Write every entry out again exactly, please, and skip the pictures.

Source records:
= = = = = = =

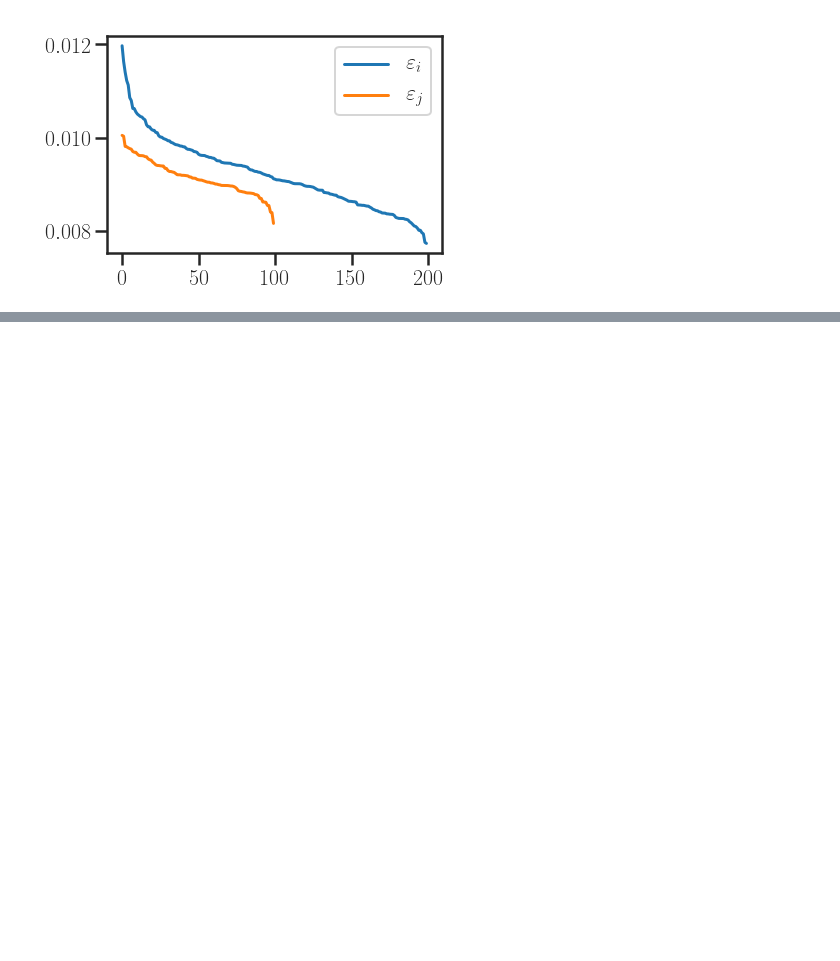
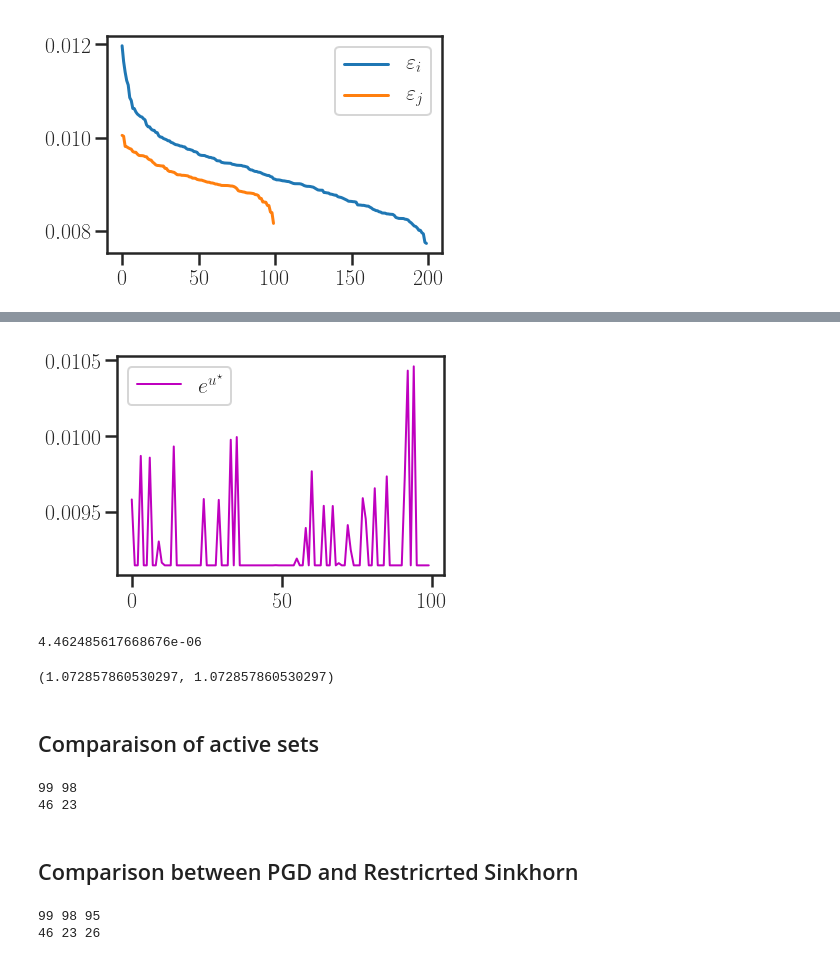
Before and after one commit to mzalaya/screenkhorn, a Jupyter notebook: notebooks/Restricted Sinkhron and Greenkhorn.ipynb, the cells around one changed output, grey strips where cells are left out. Drawn from its saved outputs; the diff is of its cells as text; code cells hidden in the pictures; blank space fills up the shorter version.

```diff
--- a/notebooks/Restricted Sinkhron and Greenkhorn.ipynb
+++ b/notebooks/Restricted Sinkhron and Greenkhorn.ipynb
@@ -284,0 +292,33 @@ P_active = np.diag(np.exp(u)*C_K) @ K @ np.diag(np.exp(v)/C_K)
+# %%
+#plt.plot(exp_v_star, linewidth=2, color='g', label=r'$e^{u^\star}$')
+plt.plot(np.exp(v), linewidth=2, color='m', label=r'$e^{u^\star}$')
+
+# plt.plot(exp_v_star, linewidth=2, color='b', label=r'$e^{v^\star}$')
+plt.legend()
+plt.subplots_adjust(hspace=.5)
+plt.tight_layout()
+# %% [output]
+[figure, added]
+# %%
+P_active = np.diag(np.exp(u)) @ K @ np.diag(np.exp(v))
+P_active = np.diag(np.exp(u)) @ K @ np.diag(np.exp(v))
+
+(P_star - P_active).max()
+# %% [output]
+4.462485617668676e-06
+# %%
+(P_active @ np.ones(n_2)).sum(), (P_active.T @ np.ones(n_1)).sum()
+# %% [output]
+(1.072857860530297, 1.072857860530297)
+# %% [markdown]
+## Comparaison of active sets
+# %%
+I_like = np.where(u_sink_like > epsilon)[0].tolist()
+J_like = np.where(v_sink_like > epsilon)[0].tolist()
+print(len(I_active), len(I_like))
+print(len(J_active), len(J_like))
+# %% [output]
+99 98
+46 23
+# %% [markdown]
+## Comparison between PGD and Restricrted Sinkhorn
@@ -284,0 +334,6 @@ P_active = np.diag(np.exp(u)*C_K) @ K @ np.diag(np.exp(v)/C_K)
+# %%
+print(len(I_active), len(I_like), len(I_pgd))
+print(len(J_active), len(J_like), len(J_pgd))
+# %% [output]
+99 98 95
+46 23 26
```
Also changed, not shown: parts of 68 cells of this notebook, 1 other file.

= = = = = = =

Response box:
Before and after one commit to mzalaya/screenkhorn, a Jupyter notebook: notebooks/Restricted Sinkhron and Greenkhorn.ipynb, the cells around one changed output, grey strips where cells are left out. Drawn from its saved outputs; the diff is of its cells as text; code cells hidden in the pictures; blank space fills up the shorter version.

```diff
--- a/notebooks/Restricted Sinkhron and Greenkhorn.ipynb
+++ b/notebooks/Restricted Sinkhron and Greenkhorn.ipynb
@@ -284,0 +292,33 @@ P_active = np.diag(np.exp(u)*C_K) @ K @ np.diag(np.exp(v)/C_K)
+# %%
+#plt.plot(exp_v_star, linewidth=2, color='g', label=r'$e^{u^\star}$')
+plt.plot(np.exp(v), linewidth=2, color='m', label=r'$e^{u^\star}$')
+
+# plt.plot(exp_v_star, linewidth=2, color='b', label=r'$e^{v^\star}$')
+plt.legend()
+plt.subplots_adjust(hspace=.5)
+plt.tight_layout()
+# %% [output]
+[figure, added]
+# %%
+P_active = np.diag(np.exp(u)) @ K @ np.diag(np.exp(v))
+P_active = np.diag(np.exp(u)) @ K @ np.diag(np.exp(v))
+
+(P_star - P_active).max()
+# %% [output]
+4.462485617668676e-06
+# %%
+(P_active @ np.ones(n_2)).sum(), (P_active.T @ np.ones(n_1)).sum()
+# %% [output]
+(1.072857860530297, 1.072857860530297)
+# %% [markdown]
+## Comparaison of active sets
+# %%
+I_like = np.where(u_sink_like > epsilon)[0].tolist()
+J_like = np.where(v_sink_like > epsilon)[0].tolist()
+print(len(I_active), len(I_like))
+print(len(J_active), len(J_like))
+# %% [output]
+99 98
+46 23
+# %% [markdown]
+## Comparison between PGD and Restricrted Sinkhorn
@@ -284,0 +334,6 @@ P_active = np.diag(np.exp(u)*C_K) @ K @ np.diag(np.exp(v)/C_K)
+# %%
+print(len(I_active), len(I_like), len(I_pgd))
+print(len(J_active), len(J_like), len(J_pgd))
+# %% [output]
+99 98 95
+46 23 26
```
Also changed, not shown: parts of 68 cells of this notebook, 1 other file.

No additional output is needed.